A Critical (and Cautiously Optimistic) Appraisal of Moerman's "Meaning Response"

Perspectives in Biology and Medicine 61 (3):379-387 (2018)
  Copy   BIBTEX


Shamans, healers, and doctors have always known that patients may improve even if no real therapy is administered. In the Charmides, Plato noted that to soothe a headache, one needed "a kind of leaf, which required to be accompanied by a charm, and if a person would repeat the charm at the same time he used the cure, he would be made whole; but that without the charm would be of no avail". Similarly, more than two millennia later, Thomas Jefferson observed, "One of the most successful physicians I have even known has assured me that he used more bread pills, drops of colored water, and powder of hickory ashes, than of all other medication put together"; Jefferson famously labeled this...

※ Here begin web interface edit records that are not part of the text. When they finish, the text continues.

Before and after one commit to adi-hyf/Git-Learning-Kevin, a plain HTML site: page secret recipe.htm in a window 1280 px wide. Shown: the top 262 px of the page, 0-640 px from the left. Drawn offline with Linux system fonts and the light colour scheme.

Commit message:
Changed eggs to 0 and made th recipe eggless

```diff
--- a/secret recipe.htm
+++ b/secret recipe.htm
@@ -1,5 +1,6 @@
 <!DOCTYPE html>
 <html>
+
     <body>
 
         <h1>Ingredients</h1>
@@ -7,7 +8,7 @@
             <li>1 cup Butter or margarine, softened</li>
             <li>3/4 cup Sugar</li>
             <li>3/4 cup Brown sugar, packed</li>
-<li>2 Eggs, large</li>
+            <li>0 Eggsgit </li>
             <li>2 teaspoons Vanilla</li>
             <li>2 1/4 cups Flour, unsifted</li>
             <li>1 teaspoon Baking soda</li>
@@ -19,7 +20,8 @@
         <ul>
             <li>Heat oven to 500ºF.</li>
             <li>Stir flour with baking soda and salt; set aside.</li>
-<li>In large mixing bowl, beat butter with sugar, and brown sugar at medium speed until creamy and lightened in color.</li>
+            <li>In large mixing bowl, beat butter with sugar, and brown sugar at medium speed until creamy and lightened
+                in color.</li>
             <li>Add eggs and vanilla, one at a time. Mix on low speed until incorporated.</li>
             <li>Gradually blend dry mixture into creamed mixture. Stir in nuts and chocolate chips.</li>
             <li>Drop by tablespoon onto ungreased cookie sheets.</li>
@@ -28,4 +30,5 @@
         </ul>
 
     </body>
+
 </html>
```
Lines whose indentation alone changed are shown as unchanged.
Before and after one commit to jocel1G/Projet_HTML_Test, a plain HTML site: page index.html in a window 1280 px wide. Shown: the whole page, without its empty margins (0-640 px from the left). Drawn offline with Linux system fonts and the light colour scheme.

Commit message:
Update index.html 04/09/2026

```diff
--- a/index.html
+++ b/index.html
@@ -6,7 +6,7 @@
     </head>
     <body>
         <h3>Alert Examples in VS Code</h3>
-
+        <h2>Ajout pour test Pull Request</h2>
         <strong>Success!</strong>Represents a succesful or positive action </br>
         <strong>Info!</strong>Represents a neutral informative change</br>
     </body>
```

    Upload a copy of this work     Papers currently archived: 74,174

External links

Setup an account with your affiliations in order to access resources via your University's proxy server

Through your library

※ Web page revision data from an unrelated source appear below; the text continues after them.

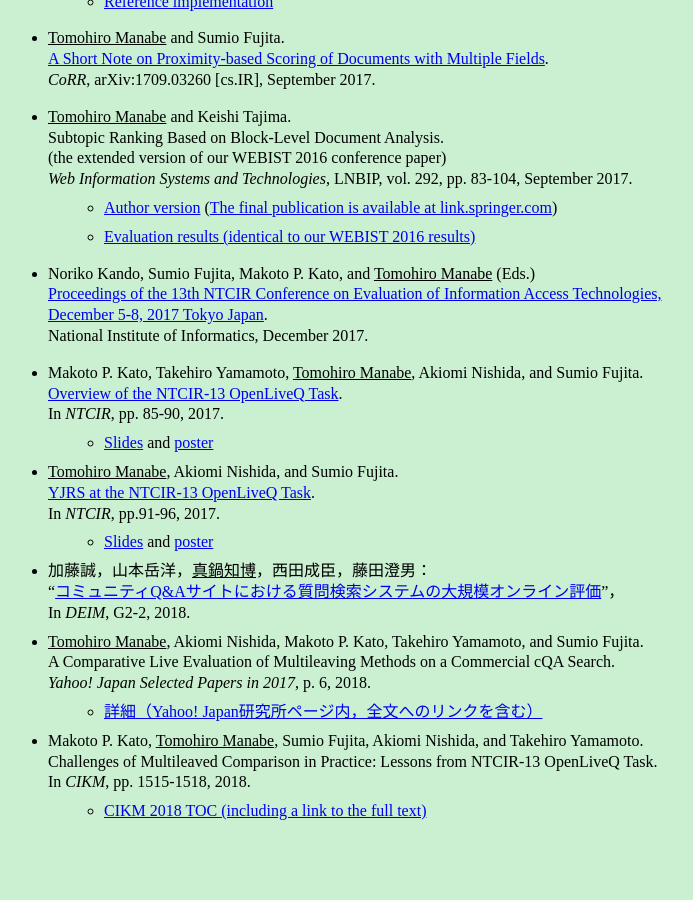
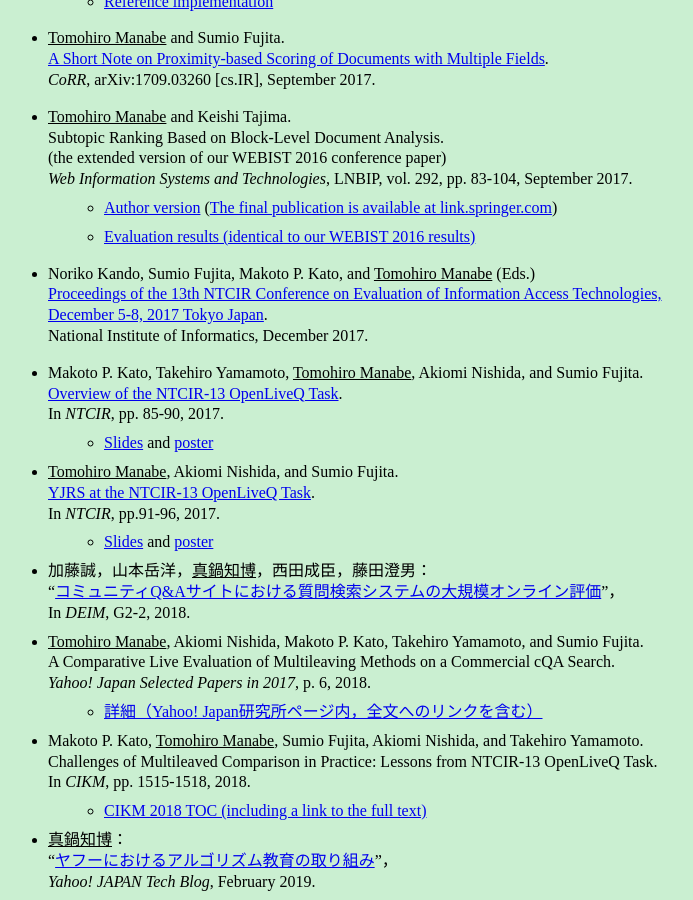
Before and after one commit to tmanabe/tmanabe.github.io, a Jekyll site: the page built from papers-jp.md, in a window 1280 px wide and 900 px high, scrolled down 1731 px. Shown: the whole window, without its empty margins (16-709 px from the left). Built offline with Jekyll 4.4.1, drawn with Linux system fonts in a browser that asks for light colours; before the commit the page ends 2561 px from its top, so only the background shows below that.

Commit message:
21st commit

```diff
--- a/papers-jp.md
+++ b/papers-jp.md
@@ -32,3 +32,4 @@
 *   <u>Tomohiro Manabe</u>, Akiomi Nishida, Makoto P. Kato, Takehiro Yamamoto, and Sumio Fujita.<br />A Comparative Live Evaluation of Multileaving Methods on a Commercial cQA Search.<br />_Yahoo! Japan Selected Papers in 2017_, p. 6, 2018.
     *   [詳細（Yahoo! Japan研究所ページ内，全文へのリンクを含む）](https://research-lab.yahoo.co.jp/en/topics/20180401_yjselectedpapers2017.html)
 *    {{ site.data.papers.cikm18 }}
+*   <u>真鍋知博</u>：<br />“[ヤフーにおけるアルゴリズム教育の取り組み](https://techblog.yahoo.co.jp/programming/lectures-on-algorithms-at-yahoo-japan/)”，<br />_Yahoo! JAPAN Tech Blog_, February 2019.
```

Similar books and articles

The Meaning Response, "Placebo," and Methods.Phil Hutchinson & Daniel E. Moerman - 2018 - Perspectives in Biology and Medicine 61 (3):361-378.
Comment: Journeys to the Center of Emotion.Brian Parkinson - 2013 - Emotion Review 5 (2):180-184.
The Development of Teacher Appraisal: A Recent History.S. Bartlett - 2000 - British Journal of Educational Studies 48 (1):24 - 37.
The Metaphysics of Meaning: Hopkins on Wittgenstein.Steven Gross - 2015 - International Journal of Philosophical Studies 23 (4):518-538.
Plato’s Charmides: Temperance, Incantation, and the Unity of the Dialogue.Hyeok Yu - 2008 - Proceedings of the Xxii World Congress of Philosophy 2 (2):213-226.
Wittgenstein on the “Charm” of Psychoanalysis.Jeffery L. Geller - 1984 - Philosophy Research Archives 10:57-65.


Added to PP

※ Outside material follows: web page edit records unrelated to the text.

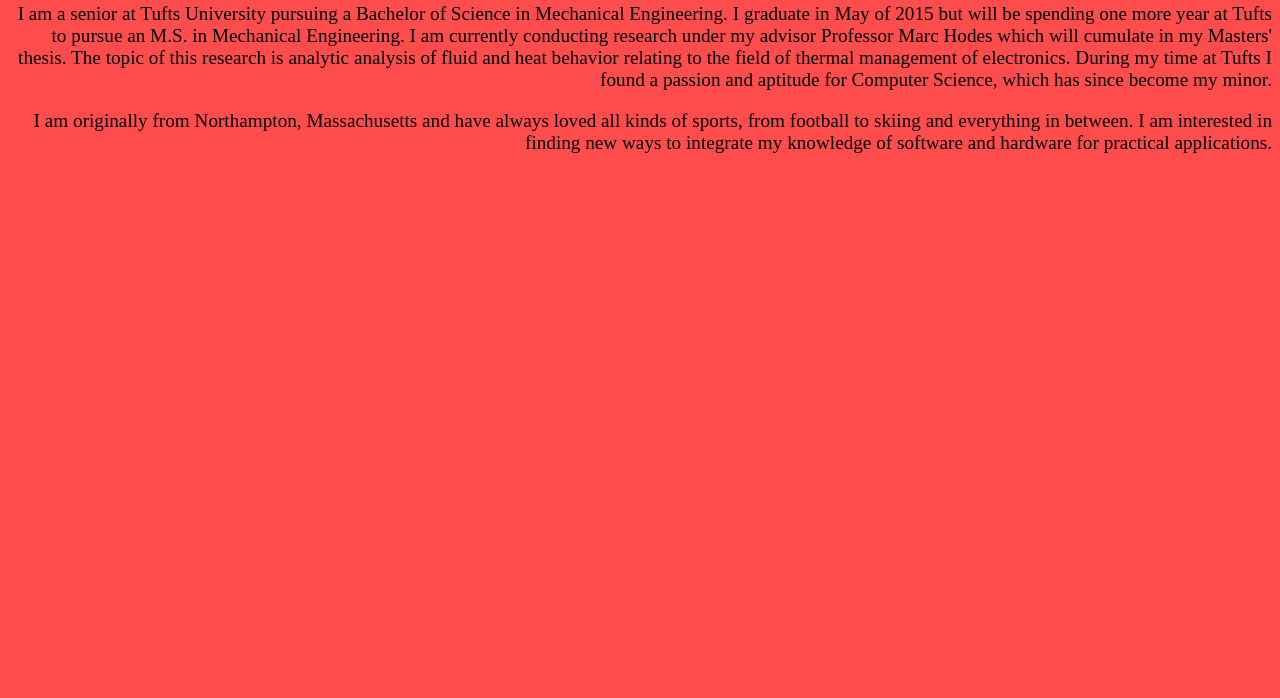
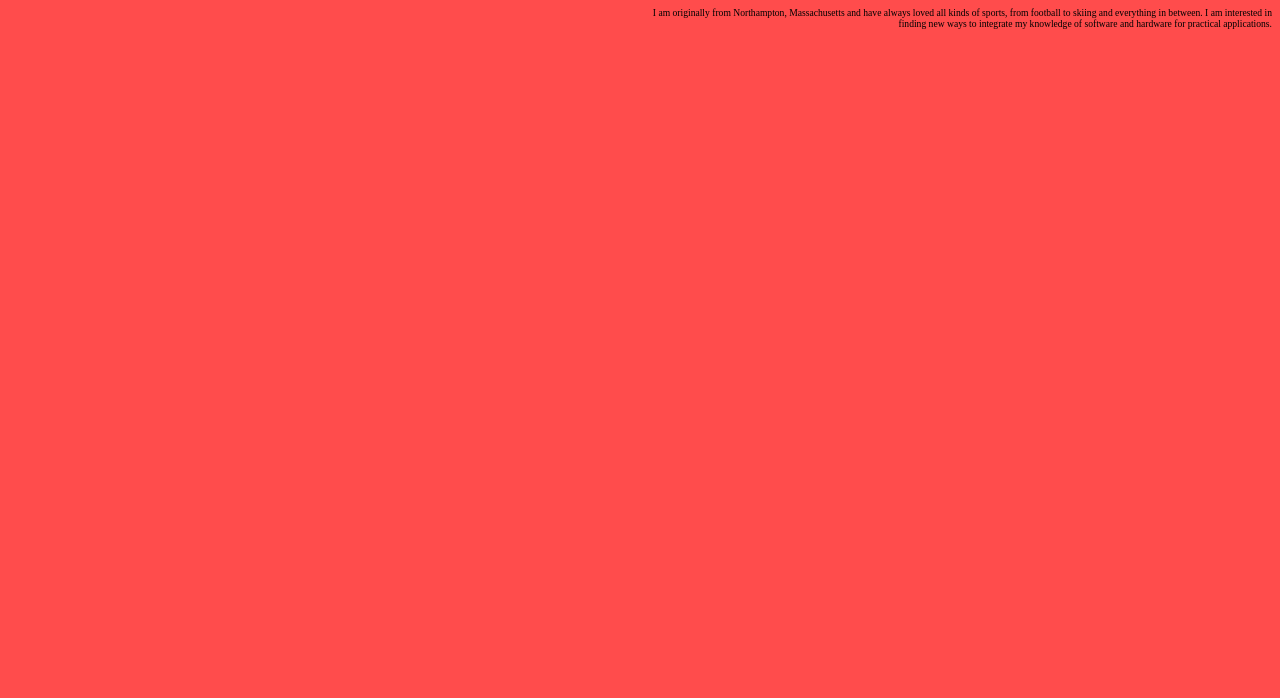
Before and after one commit to dkane03/dkane03.github.io, a plain HTML site: page bio.html in a window 1280 px wide. Shown: the part 102-800 px from the top of the page. Drawn offline with Linux system fonts and the light colour scheme.

Commit message:
Expanded styling to other pages

```diff
--- a/style.css
+++ b/style.css
@@ -21,7 +21,8 @@
 #about{
       background-color: rgba(255,0,0,0.7);
       text-align: right;
-      font-size: 120%;
+      font-size: 60%;
+      margin-left: 50%;
 }
 #header{
       text-align: center;
```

22 (#515,220)

6 months
1 (#413,740)

Historical graph of downloads
How can I increase my downloads?